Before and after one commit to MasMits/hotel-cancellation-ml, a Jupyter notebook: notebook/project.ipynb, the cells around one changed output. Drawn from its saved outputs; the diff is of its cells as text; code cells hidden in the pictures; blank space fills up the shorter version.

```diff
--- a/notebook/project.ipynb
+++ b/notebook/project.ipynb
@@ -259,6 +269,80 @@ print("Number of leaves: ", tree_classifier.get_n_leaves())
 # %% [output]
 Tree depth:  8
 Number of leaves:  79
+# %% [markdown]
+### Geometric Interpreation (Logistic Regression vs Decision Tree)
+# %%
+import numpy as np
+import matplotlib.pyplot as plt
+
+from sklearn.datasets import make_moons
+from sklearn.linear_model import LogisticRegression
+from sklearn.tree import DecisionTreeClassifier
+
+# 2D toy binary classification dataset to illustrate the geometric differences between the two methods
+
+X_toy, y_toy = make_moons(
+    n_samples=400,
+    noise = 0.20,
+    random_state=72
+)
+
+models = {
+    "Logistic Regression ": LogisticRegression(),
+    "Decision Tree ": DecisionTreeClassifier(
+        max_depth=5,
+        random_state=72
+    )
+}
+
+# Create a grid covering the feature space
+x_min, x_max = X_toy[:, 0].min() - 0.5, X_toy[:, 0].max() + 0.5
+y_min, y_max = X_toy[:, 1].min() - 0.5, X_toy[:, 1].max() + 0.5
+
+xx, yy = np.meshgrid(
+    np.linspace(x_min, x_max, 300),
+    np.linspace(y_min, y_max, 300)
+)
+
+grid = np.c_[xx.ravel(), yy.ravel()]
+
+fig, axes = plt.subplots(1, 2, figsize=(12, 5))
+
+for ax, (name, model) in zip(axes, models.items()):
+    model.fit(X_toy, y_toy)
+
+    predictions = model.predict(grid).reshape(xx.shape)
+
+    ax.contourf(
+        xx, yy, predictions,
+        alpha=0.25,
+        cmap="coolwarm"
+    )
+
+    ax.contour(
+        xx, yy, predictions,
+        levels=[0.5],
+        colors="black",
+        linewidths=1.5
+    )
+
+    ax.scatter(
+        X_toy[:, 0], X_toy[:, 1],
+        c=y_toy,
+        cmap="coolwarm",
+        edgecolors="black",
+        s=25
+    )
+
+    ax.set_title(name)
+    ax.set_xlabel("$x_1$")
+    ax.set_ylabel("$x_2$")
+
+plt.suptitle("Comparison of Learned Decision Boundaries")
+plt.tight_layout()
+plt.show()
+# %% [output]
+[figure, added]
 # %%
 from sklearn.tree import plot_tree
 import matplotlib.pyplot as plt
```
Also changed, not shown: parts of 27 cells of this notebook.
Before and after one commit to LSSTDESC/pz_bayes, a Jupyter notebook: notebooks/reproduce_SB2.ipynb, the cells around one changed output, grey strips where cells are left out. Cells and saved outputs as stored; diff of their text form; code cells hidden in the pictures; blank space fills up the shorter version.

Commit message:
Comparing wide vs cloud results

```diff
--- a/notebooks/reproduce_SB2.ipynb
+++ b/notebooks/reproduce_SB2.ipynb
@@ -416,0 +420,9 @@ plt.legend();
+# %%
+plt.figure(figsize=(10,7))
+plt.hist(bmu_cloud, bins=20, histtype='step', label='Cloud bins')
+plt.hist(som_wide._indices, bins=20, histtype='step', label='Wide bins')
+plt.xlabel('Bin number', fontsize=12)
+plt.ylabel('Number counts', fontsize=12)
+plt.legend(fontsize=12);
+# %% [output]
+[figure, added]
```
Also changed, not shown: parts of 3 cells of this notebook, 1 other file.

_Aim of the exercise_
Without changing a word, print all of the entries above.

_Exercise output_
Before and after one commit to MasMits/hotel-cancellation-ml, a Jupyter notebook: notebook/project.ipynb, the cells around one changed output. Drawn from its saved outputs; the diff is of its cells as text; code cells hidden in the pictures; blank space fills up the shorter version.

```diff
--- a/notebook/project.ipynb
+++ b/notebook/project.ipynb
@@ -259,6 +269,80 @@ print("Number of leaves: ", tree_classifier.get_n_leaves())
 # %% [output]
 Tree depth:  8
 Number of leaves:  79
+# %% [markdown]
+### Geometric Interpreation (Logistic Regression vs Decision Tree)
+# %%
+import numpy as np
+import matplotlib.pyplot as plt
+
+from sklearn.datasets import make_moons
+from sklearn.linear_model import LogisticRegression
+from sklearn.tree import DecisionTreeClassifier
+
+# 2D toy binary classification dataset to illustrate the geometric differences between the two methods
+
+X_toy, y_toy = make_moons(
+    n_samples=400,
+    noise = 0.20,
+    random_state=72
+)
+
+models = {
+    "Logistic Regression ": LogisticRegression(),
+    "Decision Tree ": DecisionTreeClassifier(
+        max_depth=5,
+        random_state=72
+    )
+}
+
+# Create a grid covering the feature space
+x_min, x_max = X_toy[:, 0].min() - 0.5, X_toy[:, 0].max() + 0.5
+y_min, y_max = X_toy[:, 1].min() - 0.5, X_toy[:, 1].max() + 0.5
+
+xx, yy = np.meshgrid(
+    np.linspace(x_min, x_max, 300),
+    np.linspace(y_min, y_max, 300)
+)
+
+grid = np.c_[xx.ravel(), yy.ravel()]
+
+fig, axes = plt.subplots(1, 2, figsize=(12, 5))
+
+for ax, (name, model) in zip(axes, models.items()):
+    model.fit(X_toy, y_toy)
+
+    predictions = model.predict(grid).reshape(xx.shape)
+
+    ax.contourf(
+        xx, yy, predictions,
+        alpha=0.25,
+        cmap="coolwarm"
+    )
+
+    ax.contour(
+        xx, yy, predictions,
+        levels=[0.5],
+        colors="black",
+        linewidths=1.5
+    )
+
+    ax.scatter(
+        X_toy[:, 0], X_toy[:, 1],
+        c=y_toy,
+        cmap="coolwarm",
+        edgecolors="black",
+        s=25
+    )
+
+    ax.set_title(name)
+    ax.set_xlabel("$x_1$")
+    ax.set_ylabel("$x_2$")
+
+plt.suptitle("Comparison of Learned Decision Boundaries")
+plt.tight_layout()
+plt.show()
+# %% [output]
+[figure, added]
 # %%
 from sklearn.tree import plot_tree
 import matplotlib.pyplot as plt
```
Also changed, not shown: parts of 27 cells of this notebook.
Before and after one commit to LSSTDESC/pz_bayes, a Jupyter notebook: notebooks/reproduce_SB2.ipynb, the cells around one changed output, grey strips where cells are left out. Cells and saved outputs as stored; diff of their text form; code cells hidden in the pictures; blank space fills up the shorter version.

Commit message:
Comparing wide vs cloud results

```diff
--- a/notebooks/reproduce_SB2.ipynb
+++ b/notebooks/reproduce_SB2.ipynb
@@ -416,0 +420,9 @@ plt.legend();
+# %%
+plt.figure(figsize=(10,7))
+plt.hist(bmu_cloud, bins=20, histtype='step', label='Cloud bins')
+plt.hist(som_wide._indices, bins=20, histtype='step', label='Wide bins')
+plt.xlabel('Bin number', fontsize=12)
+plt.ylabel('Number counts', fontsize=12)
+plt.legend(fontsize=12);
+# %% [output]
+[figure, added]
```
Also changed, not shown: parts of 3 cells of this notebook, 1 other file.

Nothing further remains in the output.